*Web page edit records*
::::

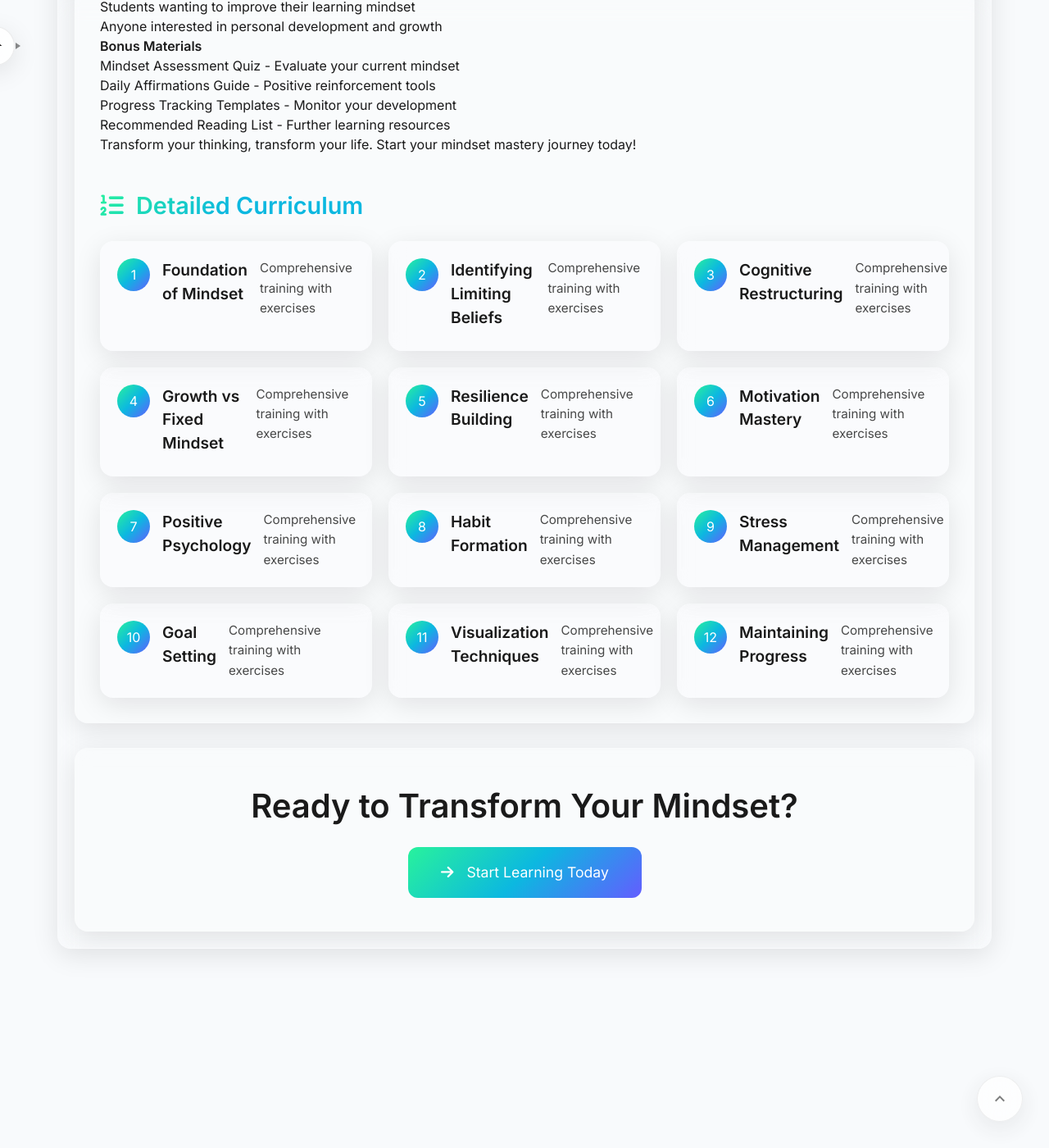
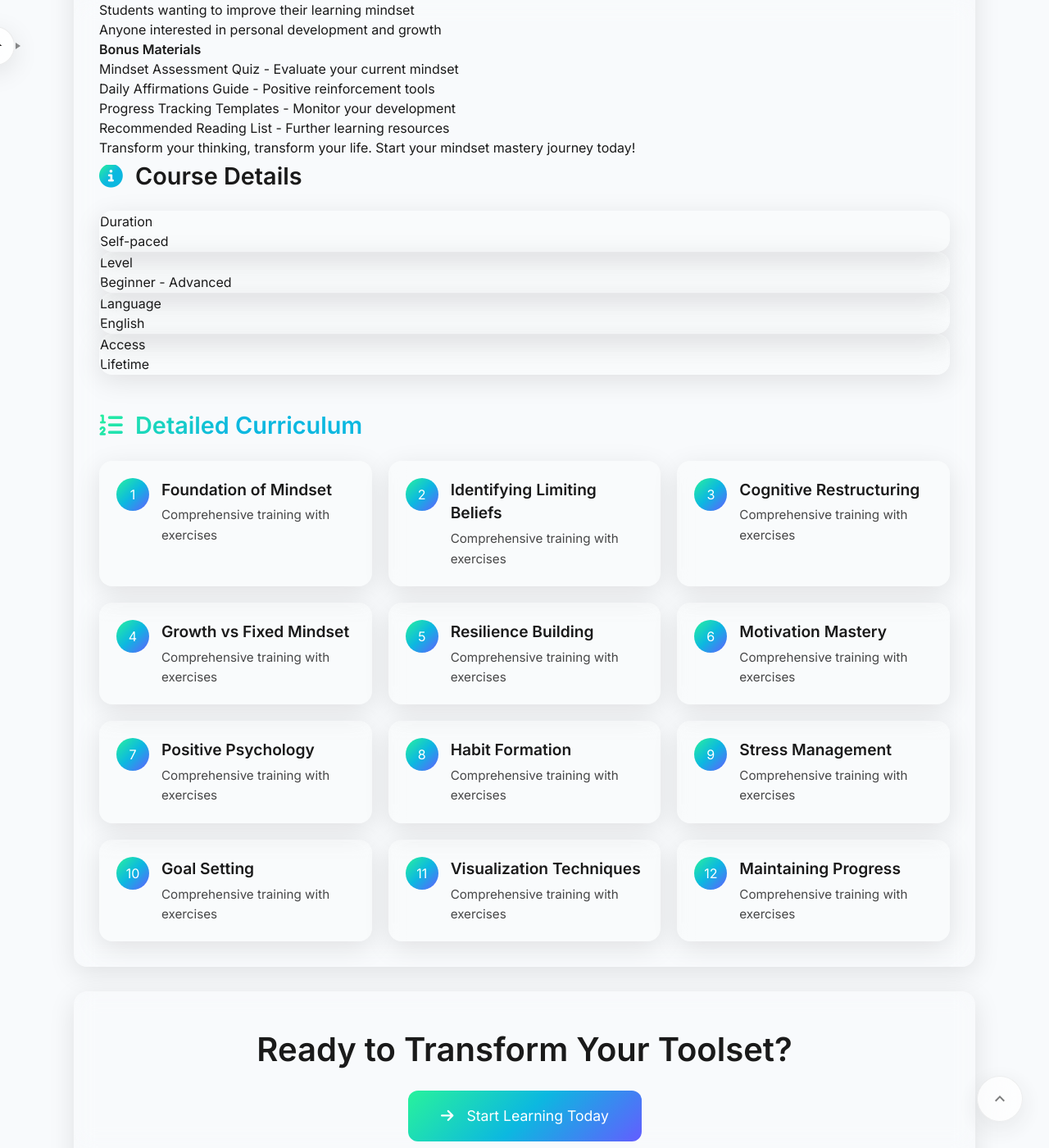
Before and after one commit to ortonBio/portfolio.github.io, a Jekyll site: the page built from _shop_items/productivity-toolkit.md, in a window 1280 px wide and 1400 px high, scrolled down 1161 px. Shown: the whole window at 82% size. Built offline with Jekyll 4.4.1, drawn with Linux system fonts in a browser that asks for light colours; nearby versions of some CDN libraries; before the commit the page ends 2348 px from its top, so only the background shows below that; some of the changed text lies outside the part shown.

Commit message:
Update shop-item.html

```diff
--- a/_layouts/shop-item.html
+++ b/_layouts/shop-item.html
@@ -33,9 +33,9 @@
   </div>
 </button>
 
-<article class="product-article glass-card">
+<article class="product-article">
   <!-- Hero Section -->
-  <header class="product-hero">
+  <div class="product-hero">
     <div class="product-hero-image image-loading glass-card">
       <img class="lazy-img" loading="lazy" src="{{ page.image }}" alt="{{ page.title }}" data-zoomable>
     </div>
@@ -47,7 +47,7 @@
           {% if page.original_price %}
             <span class="original-price">{{ page.original_price }}</span>
           {% endif %}
-          <span class="current-price gradient-text">{{ page.price }}</span>
+          <span class="current-price">{{ page.price }}</span>
         </div>
       </div>
 
@@ -59,7 +59,7 @@
         <ul>
           {% for feature in page.features %}
             <li class="feature-item">
-              <span class="feature-icon fa-gradient">✓</span>
+              <div class="feature-icon">✓</div>
               <span>{{ feature }}</span>
             </li>
           {% endfor %}
@@ -79,10 +79,10 @@
 
       <div class="product-guarantee">
         <i class="fas fa-shield-alt gradient-icon"></i>
-        <span>{{ page.features[3] }}</span>
+        <span>30-day money-back guarantee</span>
       </div>
     </div>
-  </header>
+  </div>
 
   <!-- Course Content -->
   <div class="product-content glass-card">
@@ -90,27 +90,181 @@
       {{ content }}
     </div>
 
+    <!-- Course Details -->
+    <div class="course-details">
+      <h2 class="module-title"><i class="fas fa-info-circle gradient-icon mr-2"></i> Course Details</h2>
+      <div class="product-meta-grid">
+        <div class="meta-item glass-card">
+          <div class="meta-label">Duration</div>
+          <div class="meta-value">{{ page.duration | default: "Self-paced" }}</div>
+        </div>
+        <div class="meta-item glass-card">
+          <div class="meta-label">Level</div>
+          <div class="meta-value">{{ page.level | default: "Beginner - Advanced" }}</div>
+        </div>
+        <div class="meta-item glass-card">
+          <div class="meta-label">Language</div>
+          <div class="meta-value">{{ page.language | default: "English" }}</div>
+        </div>
+        <div class="meta-item glass-card">
+          <div class="meta-label">Access</div>
+          <div class="meta-value">{{ page.access | default: "Lifetime" }}</div>
+        </div>
+      </div>
+    </div>
+
     <!-- Course Modules -->
     <div class="course-modules">
       <h2 class="module-title gradient-text"><i class="fas fa-list-ol mr-2"></i> Detailed Curriculum</h2>
       <div class="modules-container">
-        {% assign modules = "Foundation of Mindset|Identifying Limiting Beliefs|Cognitive Restructuring|Growth vs Fixed Mindset|Resilience Building|Motivation Mastery|Positive Psychology|Habit Formation|Stress Management|Goal Setting|Visualization Techniques|Maintaining Progress" | split: "|" %}
-        {% for module in modules %}
-        <div class="module-card glass-card">
-          <div class="module-number">{{ forloop.index }}</div>
-          <h3>{{ module }}</h3>
-          <p>Comprehensive training with exercises</p>
+        {% if page.modules %}
+          {% for module in page.modules %}
+          <div class="module-card glass-card">
+            <div class="module-number">{{ forloop.index }}</div>
+            <div>
+              <h3>{{ module.title }}</h3>
+              <p>{{ module.description | default: "Comprehensive training with exercises" }}</p>
+            </div>
+          </div>
+          {% endfor %}
+        {% else %}
+          <!-- Default modules for mindset course -->
+          {% assign modules = "Foundation of Mindset,Identifying Limiting Beliefs,Cognitive Restructuring,Growth vs Fixed Mindset,Resilience Building,Motivation Mastery,Positive Psychology,Habit Formation,Stress Management,Goal Setting,Visualization Techniques,Maintaining Progress" | split: "," %}
+          {% for module in modules %}
+          <div class="module-card glass-card">
+            <div class="module-number">{{ forloop.index }}</div>
+            <div>
+              <h3>{{ module }}</h3>
+              <p>Comprehensive training with exercises</p>
+            </div>
+          </div>
+          {% endfor %}
+        {% endif %}
+      </div>
+    </div>
+
+    <!-- Author/Instructor Section -->
+    {% if page.author %}
+    <div class="course-author">
+      <h2 class="module-title"><i class="fas fa-user-tie gradient-icon mr-2"></i> Instructor</h2>
+      <div class="author-info glass-card">
+        <div class="author-avatar">
+          {% if page.author.avatar %}
+            <img src="{{ page.author.avatar }}" alt="{{ page.author.name }}" />
+          {% else %}
+            {{ page.author.name | slice: 0, 2 | upcase }}
+          {% endif %}
+        </div>
+        <div class="author-details">
+          <div class="author-name">{{ page.author.name }}</div>
+          <div class="author-title">{{ page.author.title }}</div>
+          <div class="author-bio">{{ page.author.bio }}</div>
+        </div>
+      </div>
+    </div>
+    {% endif %}
+
+    <!-- Testimonials Section -->
+    {% if page.testimonials %}
+    <div class="course-testimonials">
+      <h2 class="module-title"><i class="fas fa-star gradient-icon mr-2"></i> Student Reviews</h2>
+      <div class="testimonials-grid">
+        {% for testimonial in page.testimonials %}
+        <div class="testimonial-card glass-card">
+          <div class="testimonial-stars">
+            {% for i in (1..testimonial.rating) %}★{% endfor %}
+          </div>
+          <div class="testimonial-content">
+            <p>"{{ testimonial.content }}"</p>
+            <div class="testimonial-author">
+              <strong>{{ testimonial.name }}</strong>
+              {% if testimonial.title %}
+                <span> • {{ testimonial.title }}</span>
+              {% endif %}
+            </div>
+          </div>
         </div>
         {% endfor %}
       </div>
     </div>
+    {% endif %}
+
+    <!-- FAQ Section -->
+    {% if page.faq %}
+    <div class="course-faq">
+      <h2 class="module-title"><i class="fas fa-question-circle gradient-icon mr-2"></i> Frequently Asked Questions</h2>
+      <div class="faq-container">
+        {% for faq in page.faq %}
+        <div class="faq-item glass-card">
+          <div class="faq-question">{{ faq.question }}</div>
+          <div class="faq-answer">{{ faq.answer }}</div>
+        </div>
+        {% endfor %}
+      </div>
+    </div>
+    {% endif %}
   </div>
 
   <!-- Final CTA -->
   <div class="product-cta glass-card">
-    <h2>Ready to Transform Your Mindset?</h2>
+    <h2>Ready to Transform Your {{ page.category | default: "Mindset" }}?</h2>
     <a href="{{ page.stripe_link }}" class="btn-primary action-btn pulse">
       <i class="fas fa-arrow-right mr-2"></i> Start Learning Today
     </a>
   </div>
 </article>
+
+<script>
+// FAQ Toggle Functionality
+document.querySelectorAll(".faq-question").forEach(question => {
+  question.addEventListener("click", () => {
+    const answer = question.nextElementSibling;
+    const isOpen = answer.style.display === "block";
+
+    // Close all answers
+    document.querySelectorAll(".faq-answer").forEach(ans => {
+      ans.style.display = "none";
+    });
+
+    // Open current answer if it was closed
+    if (!isOpen) {
+      answer.style.display = "block";
+    }
+  });
+});
+
+// Scroll Animation Observer
+const observerOptions = {
+  threshold: 0.1,
+  rootMargin: "0px 0px -50px 0px"
+};
+
+const observer = new IntersectionObserver((entries) => {
+  entries.forEach(entry => {
+    if (entry.isIntersecting) {
+      entry.target.style.opacity = "1";
+      entry.target.style.transform = "translateY(0)";
+    }
+  });
+}, observerOptions);
+
+// Observe all glass cards for animation
+document.querySelectorAll(".glass-card").forEach(card => {
+  card.style.opacity = "0";
+  card.style.transform = "translateY(20px)";
+  card.style.transition = "opacity 0.6s ease, transform 0.6s ease";
+  observer.observe(card);
+});
+
+// Lazy loading for images
+document.querySelectorAll('.lazy-img').forEach(img => {
+  img.addEventListener('load', function() {
+    this.classList.add('loaded');
+  });
+
+  // If image is already loaded
+  if (img.complete) {
+    img.classList.add('loaded');
+  }
+});
+</script>
```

::::

*Exercise objective*
The word to look for is "endif"; copy out every line of the entries that holds it.

*Expected output*
           {% endif %}
+        {% endif %}
+          {% endif %}
+    {% endif %}
+              {% endif %}
+    {% endif %}
+    {% endif %}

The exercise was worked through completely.